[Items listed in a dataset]
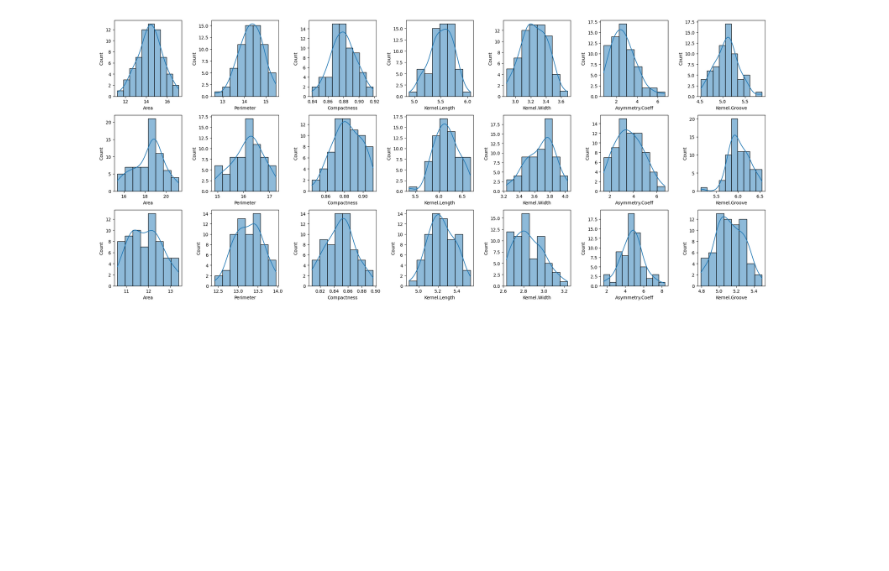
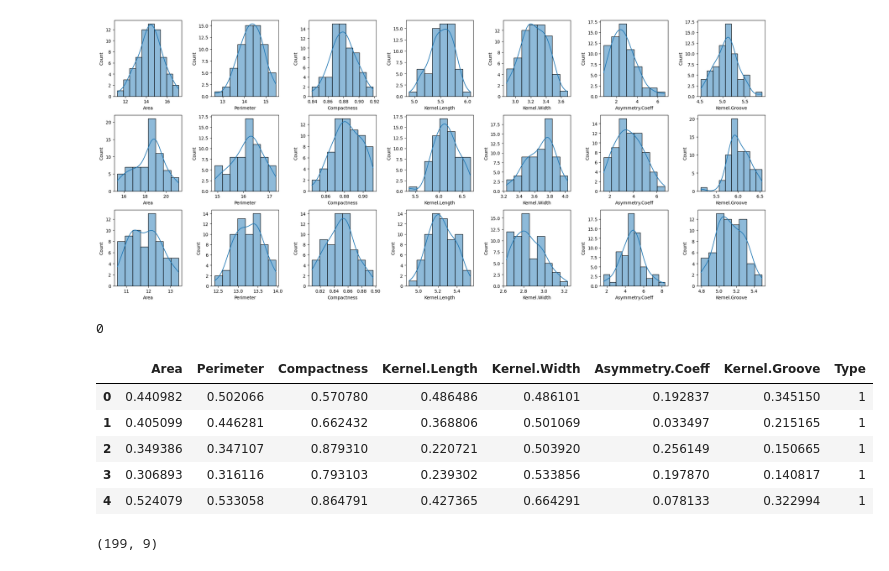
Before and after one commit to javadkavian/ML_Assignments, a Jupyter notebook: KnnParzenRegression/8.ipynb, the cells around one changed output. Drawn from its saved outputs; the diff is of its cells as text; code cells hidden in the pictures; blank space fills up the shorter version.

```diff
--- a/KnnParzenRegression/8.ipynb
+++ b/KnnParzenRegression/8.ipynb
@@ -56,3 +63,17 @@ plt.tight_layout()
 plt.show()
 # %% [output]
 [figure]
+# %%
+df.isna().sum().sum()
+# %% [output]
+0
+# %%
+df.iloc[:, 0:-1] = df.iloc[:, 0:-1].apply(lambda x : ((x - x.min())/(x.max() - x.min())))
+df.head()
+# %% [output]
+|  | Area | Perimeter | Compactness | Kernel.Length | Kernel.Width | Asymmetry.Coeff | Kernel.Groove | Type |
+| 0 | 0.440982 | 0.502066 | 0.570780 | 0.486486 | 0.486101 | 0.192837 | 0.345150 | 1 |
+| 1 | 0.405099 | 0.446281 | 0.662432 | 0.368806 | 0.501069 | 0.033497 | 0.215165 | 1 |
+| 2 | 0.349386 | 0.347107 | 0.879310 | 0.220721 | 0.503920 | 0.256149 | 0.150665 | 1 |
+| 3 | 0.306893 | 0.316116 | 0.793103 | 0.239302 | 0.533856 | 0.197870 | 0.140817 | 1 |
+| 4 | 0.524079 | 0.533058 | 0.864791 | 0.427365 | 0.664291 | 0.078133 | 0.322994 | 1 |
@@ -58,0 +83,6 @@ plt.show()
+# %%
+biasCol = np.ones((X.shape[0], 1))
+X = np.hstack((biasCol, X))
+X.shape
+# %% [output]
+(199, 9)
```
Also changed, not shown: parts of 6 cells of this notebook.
...
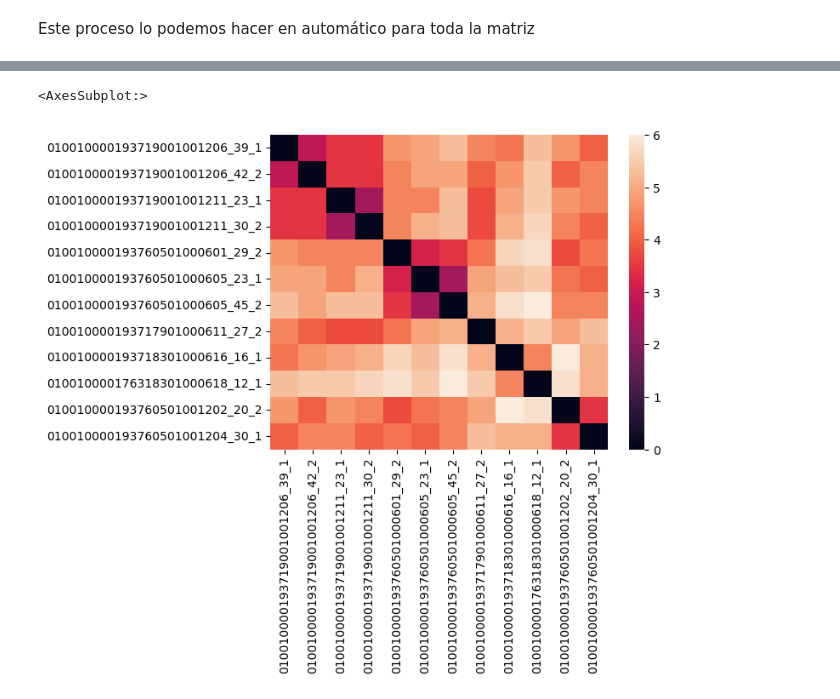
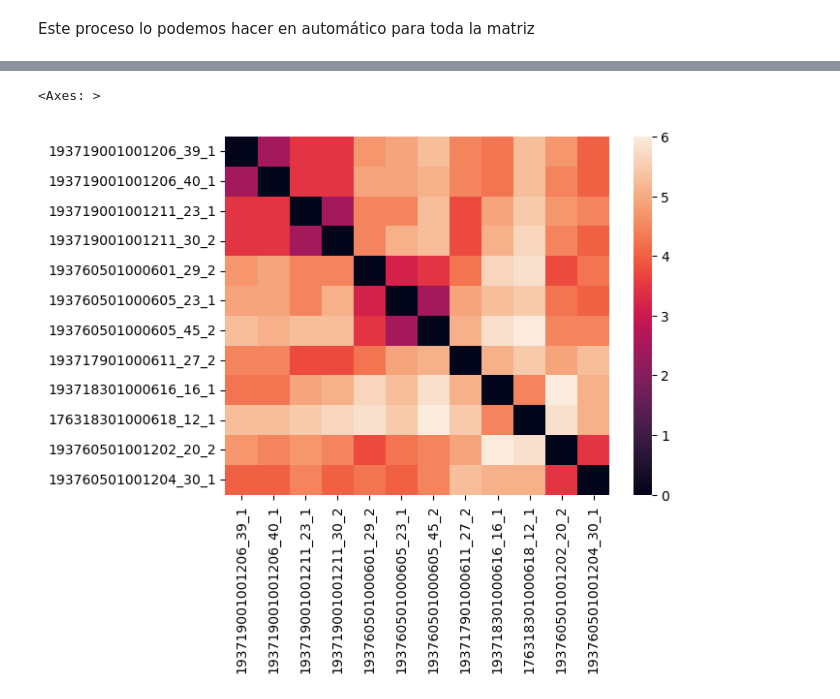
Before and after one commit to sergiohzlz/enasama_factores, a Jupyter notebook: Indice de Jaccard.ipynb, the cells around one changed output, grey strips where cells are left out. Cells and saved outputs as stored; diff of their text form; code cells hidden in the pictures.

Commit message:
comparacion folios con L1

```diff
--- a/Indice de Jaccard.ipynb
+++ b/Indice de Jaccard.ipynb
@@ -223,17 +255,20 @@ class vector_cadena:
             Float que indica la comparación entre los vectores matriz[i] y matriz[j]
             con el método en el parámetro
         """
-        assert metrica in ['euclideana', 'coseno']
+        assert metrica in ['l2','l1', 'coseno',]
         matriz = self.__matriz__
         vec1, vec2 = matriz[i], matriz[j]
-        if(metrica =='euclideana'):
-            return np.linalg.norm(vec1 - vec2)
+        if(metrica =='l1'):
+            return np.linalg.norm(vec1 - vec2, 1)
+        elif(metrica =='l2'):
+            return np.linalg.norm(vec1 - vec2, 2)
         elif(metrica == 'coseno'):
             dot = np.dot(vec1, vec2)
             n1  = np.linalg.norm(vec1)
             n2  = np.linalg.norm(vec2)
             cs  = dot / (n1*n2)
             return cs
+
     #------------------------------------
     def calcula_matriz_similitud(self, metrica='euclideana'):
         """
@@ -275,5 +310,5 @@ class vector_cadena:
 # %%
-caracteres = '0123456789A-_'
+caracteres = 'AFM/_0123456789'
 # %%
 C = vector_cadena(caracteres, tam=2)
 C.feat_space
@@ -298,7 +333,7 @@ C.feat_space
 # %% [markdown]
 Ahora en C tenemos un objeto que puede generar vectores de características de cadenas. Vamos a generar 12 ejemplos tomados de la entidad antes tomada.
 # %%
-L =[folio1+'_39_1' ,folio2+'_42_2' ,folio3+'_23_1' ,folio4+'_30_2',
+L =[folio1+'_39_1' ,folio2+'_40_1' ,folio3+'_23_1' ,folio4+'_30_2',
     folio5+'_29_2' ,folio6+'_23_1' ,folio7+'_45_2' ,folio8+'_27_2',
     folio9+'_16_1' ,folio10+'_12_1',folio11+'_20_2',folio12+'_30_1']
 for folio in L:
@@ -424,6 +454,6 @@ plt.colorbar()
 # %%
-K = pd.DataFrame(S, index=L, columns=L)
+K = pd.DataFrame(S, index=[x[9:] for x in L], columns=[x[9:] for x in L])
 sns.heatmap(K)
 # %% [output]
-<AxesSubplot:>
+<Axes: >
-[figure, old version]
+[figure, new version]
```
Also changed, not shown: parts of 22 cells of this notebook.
---
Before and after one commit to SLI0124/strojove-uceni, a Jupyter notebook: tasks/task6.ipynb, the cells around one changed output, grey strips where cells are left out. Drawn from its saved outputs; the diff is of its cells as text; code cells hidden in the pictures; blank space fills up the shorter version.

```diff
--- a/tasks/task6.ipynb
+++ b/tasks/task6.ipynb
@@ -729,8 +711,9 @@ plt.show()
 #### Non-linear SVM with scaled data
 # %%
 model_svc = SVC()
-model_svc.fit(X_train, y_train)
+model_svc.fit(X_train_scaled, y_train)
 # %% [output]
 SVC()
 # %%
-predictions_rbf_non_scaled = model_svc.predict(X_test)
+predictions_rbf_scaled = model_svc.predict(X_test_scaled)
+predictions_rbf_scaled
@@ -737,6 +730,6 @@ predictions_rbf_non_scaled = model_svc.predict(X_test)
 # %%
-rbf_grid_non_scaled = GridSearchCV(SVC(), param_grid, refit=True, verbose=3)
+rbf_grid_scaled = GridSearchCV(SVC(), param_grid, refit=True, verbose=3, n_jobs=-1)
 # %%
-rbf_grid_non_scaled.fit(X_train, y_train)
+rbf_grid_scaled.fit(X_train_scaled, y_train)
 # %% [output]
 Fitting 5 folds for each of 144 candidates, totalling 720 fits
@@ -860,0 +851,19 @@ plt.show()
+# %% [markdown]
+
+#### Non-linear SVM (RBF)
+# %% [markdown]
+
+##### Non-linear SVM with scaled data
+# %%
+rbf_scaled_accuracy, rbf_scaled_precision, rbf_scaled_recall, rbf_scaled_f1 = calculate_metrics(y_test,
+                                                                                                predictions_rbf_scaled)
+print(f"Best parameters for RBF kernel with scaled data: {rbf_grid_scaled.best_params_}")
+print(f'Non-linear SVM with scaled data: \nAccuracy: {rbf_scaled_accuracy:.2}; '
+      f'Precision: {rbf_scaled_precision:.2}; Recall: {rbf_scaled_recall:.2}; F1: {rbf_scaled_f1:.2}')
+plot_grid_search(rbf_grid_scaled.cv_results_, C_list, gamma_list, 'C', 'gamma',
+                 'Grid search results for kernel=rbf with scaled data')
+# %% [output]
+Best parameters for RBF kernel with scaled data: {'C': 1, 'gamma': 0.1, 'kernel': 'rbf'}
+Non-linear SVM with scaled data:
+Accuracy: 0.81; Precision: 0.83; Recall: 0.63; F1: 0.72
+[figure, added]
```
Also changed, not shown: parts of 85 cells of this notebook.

## Problem description
One number answers this exercise: the count of lines above in which the word "with" appears.

## Expected output
7